May 25,2018 proved to be an eye-opening moment for the online businesses because a privacy law named as General Data Protection Regulation (GDPR Compliance) was introduced. There is still a lot of uncertainty and misunderstanding about the GDPR within businesses.
Many people don’t understand the excitement and fear that has surrounded its debut and deployment. It’s important to remember that GDPR assessments affect a wide variety of parties, from multinational conglomerates like Facebook and Google to ordinary consumers throughout the world who shop online.
Positive Responses to GDPR Compliance
GDPR should be viewed positively, many businesses have taken on-board the GDPR requirements in a positive manner, reaching out for help with in-house security issues, going the extra mile to protect the data they process, ensuring third-party processing companies, affiliates, suppliers and contractors are fully compliant, reaching out also to their client base, letting them know they have:
- updated their privacy and cookie policies,
- ensuring their data subjects are entirely in the loop as to what is happening with their data and seeking consent where necessary,
- carrying out legitimate interest in balancing exercises and,
- where necessary seeking the assistance of data protection professionals where there is any doubt.
Don’t Ignore GDPR
However, recent reports have highlighted that many business owners continue to bury their heads in the sand like the proverbial ostrich when it comes to GDPR compliance! Some have taken a half-hearted approach without fully understanding the GDPR’s requirements for their organisations. Sadly, when this year is out, data protection authorities will be expecting complete adherence to GDPR regulations without any excuses.
Most data protection authorities we have spoken to are still willing to offer guidance in these early days without imposing strict requirements that will be expected in the future. Ignorance will not serve as a defence. Instead of jeopardising your business with the severe penalties that are enforced, it is ideal to invest time, effort, and budget into making significant strides toward achieving full GDPR compliance. After all, the GDPR’s confusion is to protect not only the rights and privacy of your data subjects but also the reputation and security of your organisation.
What do you need to do?
Get an action plan together right now, start with these necessary steps toward compliance and build on them as you get a better understanding of the GDPR.
We are here to help if you come across any problematic hurdles:
Step 1: Setting up a GDPR Compliance Team.
Set up a team depending upon your business, but ideally, you will have a cross-functional team to govern your organisation’s GDPR compliance journey.
Step 2: Identifying Your Data
Identify your data across all your servers and applications.Conduct an in-depth data analysis to enable you to manage and govern it correctly. Locate your historical data and decide what to do with it in line with the GDPR.
To be compliant you should be in a position to respond to any data inquiry and spot any breach immediately.
Step 3: Data Flow and Sharing
Know where data goes. With whom do you share your data? Are they fully compliant? Take advice if in any doubt at all, as data is the backbone of your organisation and the acute focus of the data protection authorities.

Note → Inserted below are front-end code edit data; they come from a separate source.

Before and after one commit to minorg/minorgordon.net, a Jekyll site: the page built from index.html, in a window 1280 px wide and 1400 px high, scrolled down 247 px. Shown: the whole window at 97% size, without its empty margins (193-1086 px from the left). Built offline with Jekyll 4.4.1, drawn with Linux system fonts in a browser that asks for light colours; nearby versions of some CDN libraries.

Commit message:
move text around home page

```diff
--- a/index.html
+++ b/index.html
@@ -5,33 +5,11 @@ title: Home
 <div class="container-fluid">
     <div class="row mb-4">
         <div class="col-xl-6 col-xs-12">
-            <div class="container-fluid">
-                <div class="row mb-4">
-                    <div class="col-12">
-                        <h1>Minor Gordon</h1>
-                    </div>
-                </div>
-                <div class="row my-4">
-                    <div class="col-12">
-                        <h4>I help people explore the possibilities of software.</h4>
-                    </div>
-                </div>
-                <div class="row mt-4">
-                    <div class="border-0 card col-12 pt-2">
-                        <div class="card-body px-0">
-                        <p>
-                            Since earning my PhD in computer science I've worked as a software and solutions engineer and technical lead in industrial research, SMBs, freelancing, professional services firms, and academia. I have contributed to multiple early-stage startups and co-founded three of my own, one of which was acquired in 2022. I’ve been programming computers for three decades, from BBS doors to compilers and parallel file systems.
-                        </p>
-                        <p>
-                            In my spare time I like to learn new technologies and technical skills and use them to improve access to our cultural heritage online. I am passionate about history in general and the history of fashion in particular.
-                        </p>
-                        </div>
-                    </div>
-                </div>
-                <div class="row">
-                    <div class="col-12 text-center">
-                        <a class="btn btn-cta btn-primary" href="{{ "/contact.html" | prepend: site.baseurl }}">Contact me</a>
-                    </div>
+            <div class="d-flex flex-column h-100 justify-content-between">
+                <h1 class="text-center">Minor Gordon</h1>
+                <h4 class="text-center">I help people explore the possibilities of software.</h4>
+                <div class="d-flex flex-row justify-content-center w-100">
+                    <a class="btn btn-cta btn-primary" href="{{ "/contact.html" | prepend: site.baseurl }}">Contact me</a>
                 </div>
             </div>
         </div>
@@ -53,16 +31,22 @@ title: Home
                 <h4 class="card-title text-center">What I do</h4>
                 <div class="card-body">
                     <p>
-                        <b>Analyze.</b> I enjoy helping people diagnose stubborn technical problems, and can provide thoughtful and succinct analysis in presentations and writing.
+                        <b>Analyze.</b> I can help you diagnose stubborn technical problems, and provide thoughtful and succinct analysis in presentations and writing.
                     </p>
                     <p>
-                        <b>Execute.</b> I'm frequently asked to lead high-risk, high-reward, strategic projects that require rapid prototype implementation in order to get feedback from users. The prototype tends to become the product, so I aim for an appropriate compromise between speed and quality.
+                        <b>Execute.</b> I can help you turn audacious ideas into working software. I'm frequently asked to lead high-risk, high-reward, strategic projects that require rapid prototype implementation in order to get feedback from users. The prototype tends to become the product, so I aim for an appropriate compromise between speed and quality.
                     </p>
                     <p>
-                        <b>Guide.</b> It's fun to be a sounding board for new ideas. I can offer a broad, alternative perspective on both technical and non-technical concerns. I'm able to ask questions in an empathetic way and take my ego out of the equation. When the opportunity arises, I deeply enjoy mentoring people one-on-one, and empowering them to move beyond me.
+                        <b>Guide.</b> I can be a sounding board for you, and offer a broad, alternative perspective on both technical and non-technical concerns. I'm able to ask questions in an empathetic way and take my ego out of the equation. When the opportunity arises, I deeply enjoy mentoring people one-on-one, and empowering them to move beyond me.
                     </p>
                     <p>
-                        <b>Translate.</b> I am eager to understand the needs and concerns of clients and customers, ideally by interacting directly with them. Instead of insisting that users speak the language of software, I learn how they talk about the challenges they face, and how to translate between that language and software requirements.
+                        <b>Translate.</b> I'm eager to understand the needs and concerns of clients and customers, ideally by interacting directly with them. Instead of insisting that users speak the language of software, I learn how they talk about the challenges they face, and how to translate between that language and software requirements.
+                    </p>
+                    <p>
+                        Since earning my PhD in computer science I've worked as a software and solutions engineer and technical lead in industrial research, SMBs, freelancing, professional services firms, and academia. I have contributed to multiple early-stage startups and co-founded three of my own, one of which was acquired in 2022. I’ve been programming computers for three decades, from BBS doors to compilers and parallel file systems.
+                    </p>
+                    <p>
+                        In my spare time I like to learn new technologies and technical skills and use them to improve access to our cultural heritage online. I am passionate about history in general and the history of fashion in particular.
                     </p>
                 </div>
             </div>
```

Reckless data sharing or transferring with non-compliant data processing companies or third countries who are not correctly data compliant with the GDPR will get you into hot water. There are rules in place to adhere to. Take the advice in case of any doubt, if your business relies upon the transferring of data out of the EU.
Step 4: Enhancing Cybersecurity

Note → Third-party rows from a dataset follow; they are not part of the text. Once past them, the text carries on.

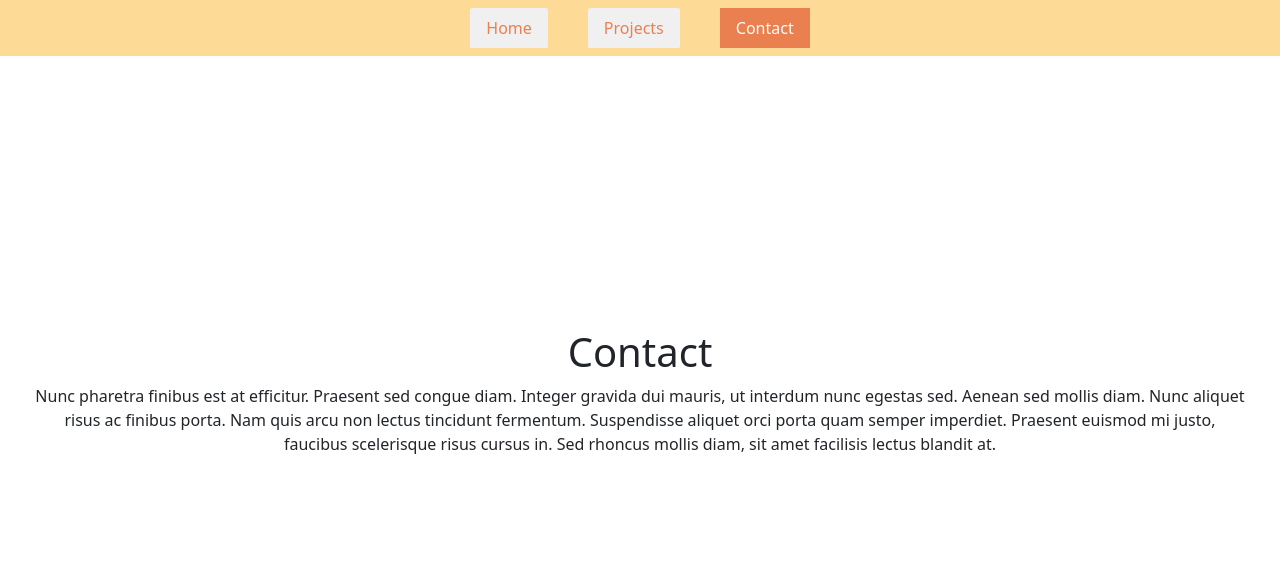
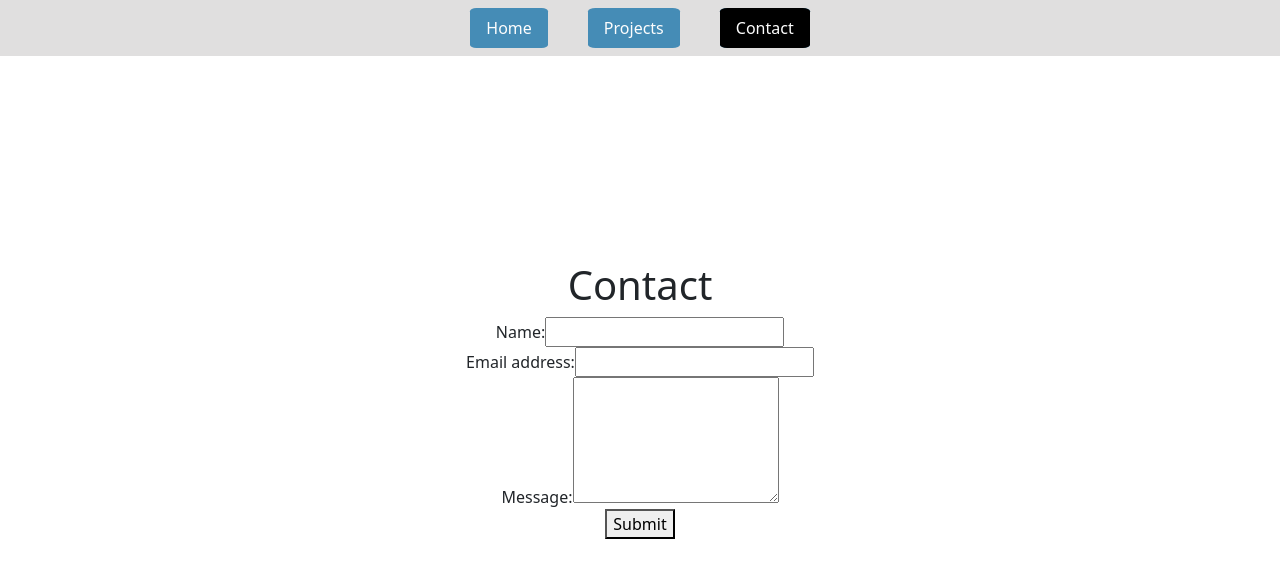
Before and after one commit to jpquental90/React-Portfolio, a React (Vite) app: page /contact in a window 1280 px wide. Shown: the top 578 px of the page. Built offline with nearby package versions, Linux system fonts and the light colour scheme.

Commit message:
added form to contact page

```diff
--- a/src/components/Project.jsx
+++ b/src/components/Project.jsx
@@ -16,7 +16,7 @@ const Project = ({ projectData }) => {
   const { title, deployedLink, githubLink, screenshot } = projectData;
 
   return (
-      <div className="card card-about col-md-5 align-items-center" >
+      <div className="card card-about col-md-5 col-sm-6 col-6 align-items-center project-cards" >
         <div className="card-body">
           <h5 className="card-title">{title}</h5>
           <img src={screenshot} alt={`${title} Screenshot`} />
--- a/src/components/header.css
+++ b/src/components/header.css
@@ -1,22 +1,18 @@
-.navbar-wrapper {
-    z-index: 2;
-}
-
 .nav {
-    background-color: rgb(253, 219, 151);
+    background-color: rgb(224, 223, 223);
 }
 
 .nav-item {
     margin: 0 20px 0 20px;
-    background-color: rgb(241, 240, 240);
-    border-radius: 4%;
+    background-color: rgb(69, 140, 182);
+    border-radius: 8%;
 }
 
 .nav-link {
-    color: rgb(234, 128, 79) !important;
+    color: rgb(253, 253, 253) !important;
 }
 
 .active {
-    background-color: rgb(234, 128, 79) !important;
-    color: rgb(251, 251, 251) !important;
+    background-color: rgb(0, 0, 0) !important;
+    border-radius: 8%;
 }
--- a/src/index.css
+++ b/src/index.css
@@ -26,7 +26,7 @@ body {
 
 .card {
   border: none;
-  background-color: rgb(239, 239, 239) !important;
+  background-color: rgb(241, 241, 241) !important;
   align-items: center !important;
 }
 
--- a/src/pages/Contact.jsx
+++ b/src/pages/Contact.jsx
@@ -10,18 +10,83 @@ import React from 'react';
 // Link to your LinkedIn page
 // Must have a contact form for handling events
 
+import { useState } from 'react';
+
 function Contact() {
+  const [formState, setFormState] = useState({
+    name: '',
+    email: '',
+    message: '',
+  });
+
+  const [errorMessage, setErrorMessage] = useState('');
+  const { name, email, message } = formState;
+  const handleSubmit = (e) => {
+    e.preventDefault();
+    if (!errorMessage) {
+      console.log('Submit Form', formState);
+    }
+  };
+  const handleChange = (e) => {
+    if (e.target.name === 'email') {
+      const isValid = validateEmail(e.target.value);
+      if (!isValid) {
+        setErrorMessage('Your email is invalid.');
+      } else {
+        setErrorMessage('');
+      }
+    } else {
+      if (!e.target.value.length) {
+        setErrorMessage(`${e.target.name} is required.`);
+      } else {
+        setErrorMessage('');
+      }
+    }
+    if (!errorMessage) {
+      setFormState({ ...formState, [e.target.name]: e.target.value });
+      console.log('Handle Form', formState);
+    }
+  };
   return (
     <div>
-      <h1>Contact</h1>
-      <p>
-        Nunc pharetra finibus est at efficitur. Praesent sed congue diam.
-        Integer gravida dui mauris, ut interdum nunc egestas sed. Aenean sed
-        mollis diam. Nunc aliquet risus ac finibus porta. Nam quis arcu non
-        lectus tincidunt fermentum. Suspendisse aliquet orci porta quam semper
-        imperdiet. Praesent euismod mi justo, faucibus scelerisque risus cursus
-        in. Sed rhoncus mollis diam, sit amet facilisis lectus blandit at.
-      </p>
+    <h1>Contact</h1>
+    <section>
+      <form id="contact-form" onSubmit={handleSubmit}>
+        <div>
+          <label htmlFor="name">Name:</label>
+          <input
+            type="text"
+            name="name"
+            defaultValue={name}
+            onBlur={handleChange}
+          />
+        </div>
+        <div>
+          <label htmlFor="email">Email address:</label>
+          <input
+            type="email"
+            name="email"
+            defaultValue={email}
+            onBlur={handleChange}
+          />
+        </div>
+        <div>
+          <label htmlFor="message">Message:</label>
+          <textarea
+            name="message"
+            rows="5"
+            defaultValue={message}
+            onBlur={handleChange}
+          />
+        </div>
+        {errorMessage && (
+          <div>
+            <p className="error-text">{errorMessage}</p>
+          </div>
+        )}
+        <button type="submit">Submit</button>
+      </form>
+    </section>
     </div>
   );
 }
--- a/src/pages/Projects.jsx
+++ b/src/pages/Projects.jsx
@@ -3,20 +3,16 @@ import { useParams } from 'react-router-dom';
 import projectsData from '../data/projectsData.json';
 import Project from '../components/Project';
 
-// Projects page:
-// Must render six instances of the Project component dynamically
-// Be sure to store your project details data in a JSON file and import it into your project
 
 const Projects = () => {
-  const { projectId } = useParams(); // Assuming you have a route parameter for the selected project
+  const { projectId } = useParams();
 
-  // If a specific project is selected, render only that project; otherwise, render all projects
   const renderProjects = projectId
     ? [projectsData.find((project) => project.id === projectId)]
     : projectsData;
 
   return (
-    <div className="projects-wrapper row justify-content-center main-content">
+    <div className="projects-wrapper row justify-content-center main-content ">
       <h1>Projects</h1>
       {renderProjects.map((project) => (
         <Project key={project.id} projectData={project} />
--- a/src/pages/projects.css
+++ b/src/pages/projects.css
@@ -3,5 +3,8 @@ h1 {
 }
 
 .projects-wrapper {
-    z-index: 0;
+    display: flex;
+    flex-wrap: wrap; /* Allow items to wrap to the next line */
+    justify-content: center; /* Center items horizontally */
+    align-items: flex-start; /* Align items at the start vertically */
 }
```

Ensure your technology is innovative concerning cybersecurity and malware. IT departments should be looking at the highest level of security-relevant to your organisation and the data it handles.
Data protection tools such as encryption, pseudonymization, and data protection software, technology by design, rapid breach notification software. So, speak to specialist data protection experts on ensuring robust technologies within your organisation.
Step 5: Handling Data Breaches
Know what to do in the event of a breach. Put together policies and procedures as well as regular team training related to the event of a data compromise incident.
Our blog “The lowdown on Data Breach Reporting” gives some great tips on what questions to ask and immediate action to take. Most importantly know who your local data protection authority is, have their number on speed dial!
Target GDPR Compliance
Our six steps will help you with compliance and help you stay on top of your game. Therefore, burying your head in the sand and living on a hope and a prayer is not a strategy. Protecting your business by being GDPR compliant will give you an extra advantage over competitors. You are showing existing clients, potential clients, personnel, investors and stakeholders that you are a business to trust, applaud and appreciate.